It has been about 30 years since many Americans began giving up their lard and Crisco for more-healthful extra-virgin oil. But that extra-virgin label has proved a poor guide to choosing the highest-quality oils. According to a recent study by the UC Davis Olive Center, 73 percent of the top five brands of imported extra-virgin olive oil failed to meet accepted international standards for extra-virgin. Moreover, a separate report revealed that 44 percent of consumers actually preferred rancid or fusty oil, a possible result of the prevalence of substandard extra-virgins available to American consumers.
Now, a new movement is afoot to redefine extra-virgin, teaching consumers — and the marketplace — what makes high-quality olive oil. Last year, Pasquali helped build an olive oil tasting program at the Culinary Institute of America in California’s Napa Valley. An international organization, 3E, has created a “super-premium” category for extra-virgin oils that meet exacting standards of production, milling and storage. At the “Beyond Extra Virgin” conference this summer in Cordoba, Spain, the executive director of the International Olive Council, the guardian of the current extra-virgin standard, acknowledged that better label information should be a “priority for the sector.”
New students of olive oil often believe the product was better before the sector industrialized. But extra-virgin oil is, in fact, a 20th-century invention. New technology allowed for faster picking and pressing and, therefore, fresher oil. Modern storage techniques eliminated exposure to heat and light, two factors that lead to rancidity. Indeed, the European Parliament invented the term “extra-virgin” only in 1960. Many Americans believe it refers to the first pressing of the olives, but in fact it’s a baseline standard that embraces any oil made by solely mechanical means, instead of chemical treatment, and with less than 0.8 percent of free acidity, a laboratory measurement of rancidity. (Formerly, the limit was 1 percent.) Extra-virgin oils also are forbidden to have “disgusting odors such as rancidity, putridity, smoke, mold and olive fly.”
“Extra-virgin just means it’s free of defects,” said Greg Drescher, executive director of strategic initiatives at the Napa CIA. “Can you imagine a stamp of approval in the wine industry that says it’s good enough because it’s not defective?”

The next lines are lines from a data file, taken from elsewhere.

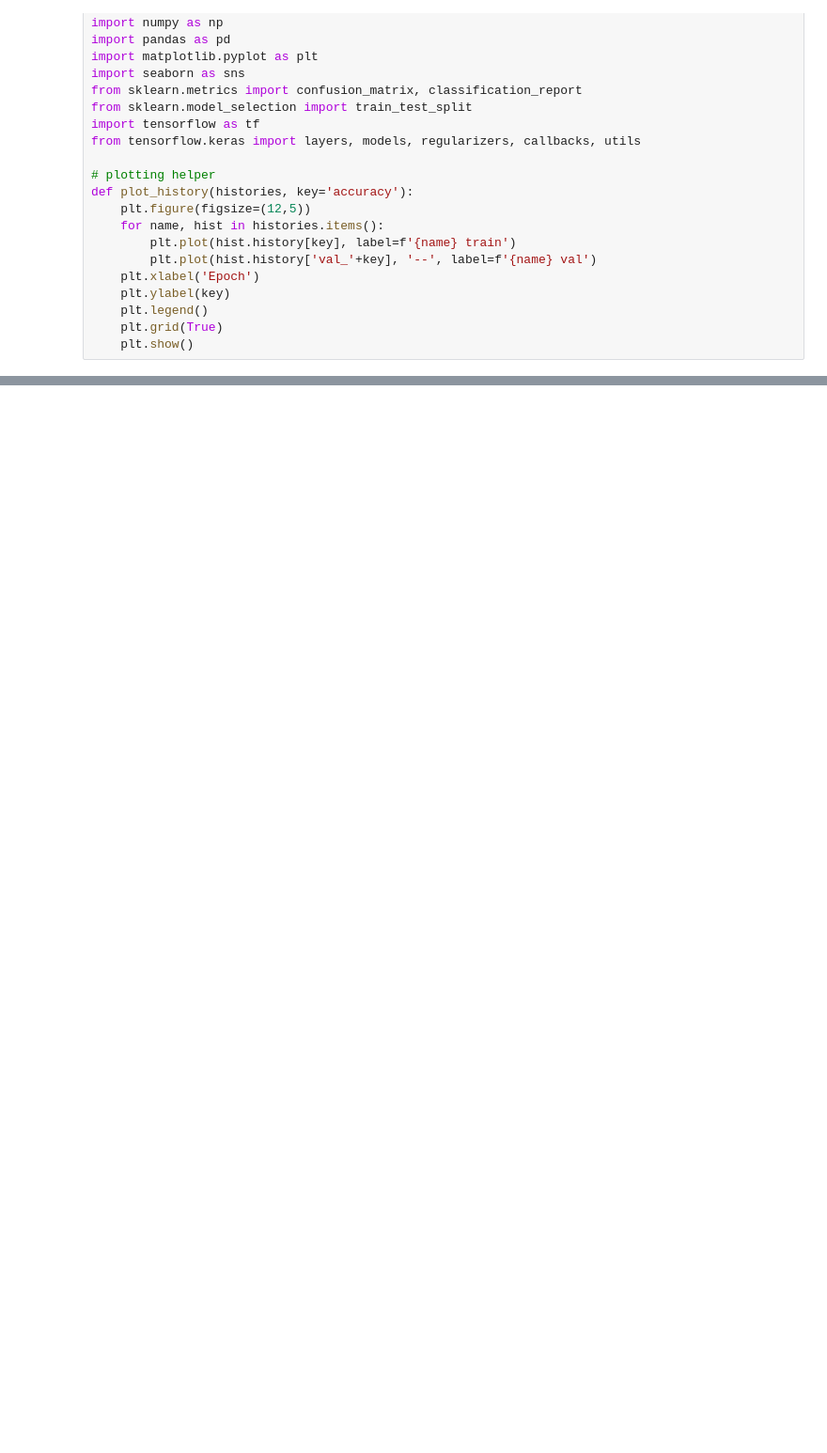
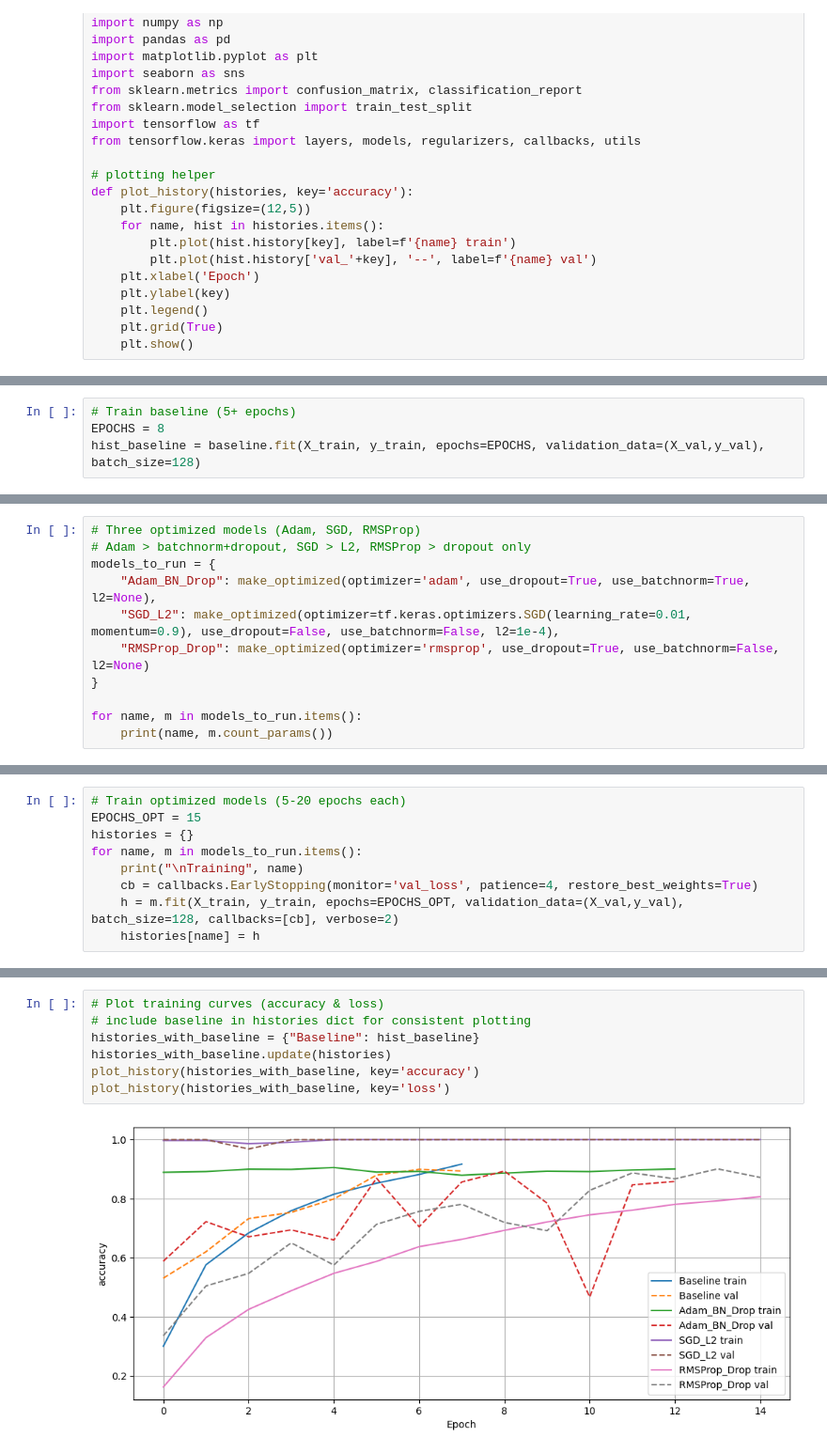
Before and after one commit to mizpahh/CSB410_Project2, a Jupyter notebook: main.ipynb, the cells around one changed output, grey strips where cells are left out. Shown: that part at 94% size. Cells and saved outputs as stored; diff of their text form; blank space fills up the shorter version.

```diff
--- a/main.ipynb
+++ b/main.ipynb
@@ -67,0 +178,4 @@ FileNotFoundError: [Errno 2] No such file or directory: '/content/data/sign_mnis
+# %%
+# Train baseline (5+ epochs)
+EPOCHS = 8
+hist_baseline = baseline.fit(X_train, y_train, epochs=EPOCHS, validation_data=(X_val,y_val), batch_size=128)
@@ -67,0 +227,11 @@ FileNotFoundError: [Errno 2] No such file or directory: '/content/data/sign_mnis
+# %%
+# Three optimized models (Adam, SGD, RMSProp)
+# Adam > batchnorm+dropout, SGD > L2, RMSProp > dropout only
+models_to_run = {
+    "Adam_BN_Drop": make_optimized(optimizer='adam', use_dropout=True, use_batchnorm=True, l2=None),
+    "SGD_L2": make_optimized(optimizer=tf.keras.optimizers.SGD(learning_rate=0.01, momentum=0.9), use_dropout=False, use_batchnorm=False, l2=1e-4),
+    "RMSProp_Drop": make_optimized(optimizer='rmsprop', use_dropout=True, use_batchnorm=False, l2=None)
+}
+
+for name, m in models_to_run.items():
+    print(name, m.count_params())
@@ -67,0 +242,9 @@ FileNotFoundError: [Errno 2] No such file or directory: '/content/data/sign_mnis
+# %%
+# Train optimized models (5-20 epochs each)
+EPOCHS_OPT = 15
+histories = {}
+for name, m in models_to_run.items():
+    print("\nTraining", name)
+    cb = callbacks.EarlyStopping(monitor='val_loss', patience=4, restore_best_weights=True)
+    h = m.fit(X_train, y_train, epochs=EPOCHS_OPT, validation_data=(X_val,y_val), batch_size=128, callbacks=[cb], verbose=2)
+    histories[name] = h
@@ -67,0 +269,9 @@ FileNotFoundError: [Errno 2] No such file or directory: '/content/data/sign_mnis
+# %%
+# Plot training curves (accuracy & loss)
+# include baseline in histories dict for consistent plotting
+histories_with_baseline = {"Baseline": hist_baseline}
+histories_with_baseline.update(histories)
+plot_history(histories_with_baseline, key='accuracy')
+plot_history(histories_with_baseline, key='loss')
+# %% [output]
+[figure, added]
```
Also changed, not shown: parts of 16 cells of this notebook.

The popularity of the Mediterranean diet in the 1990s was a boon to the olive oil industry. But olive oil fraud was also on the rise, according to a forthcoming book, “Extra Virginity,” by Tom Mueller (Norton, 2011). Generous government subsidies encouraged farmers and corporations to overstate their production figures and to make up the difference with inferior olive oil or even seed oils. Americans aren’t the only consumers who are cheated. “There is no difference between Tuscany and the United States,” said Pasquali, who takes his own olive oil with him to local restaurants. “We’re all in the same boat.”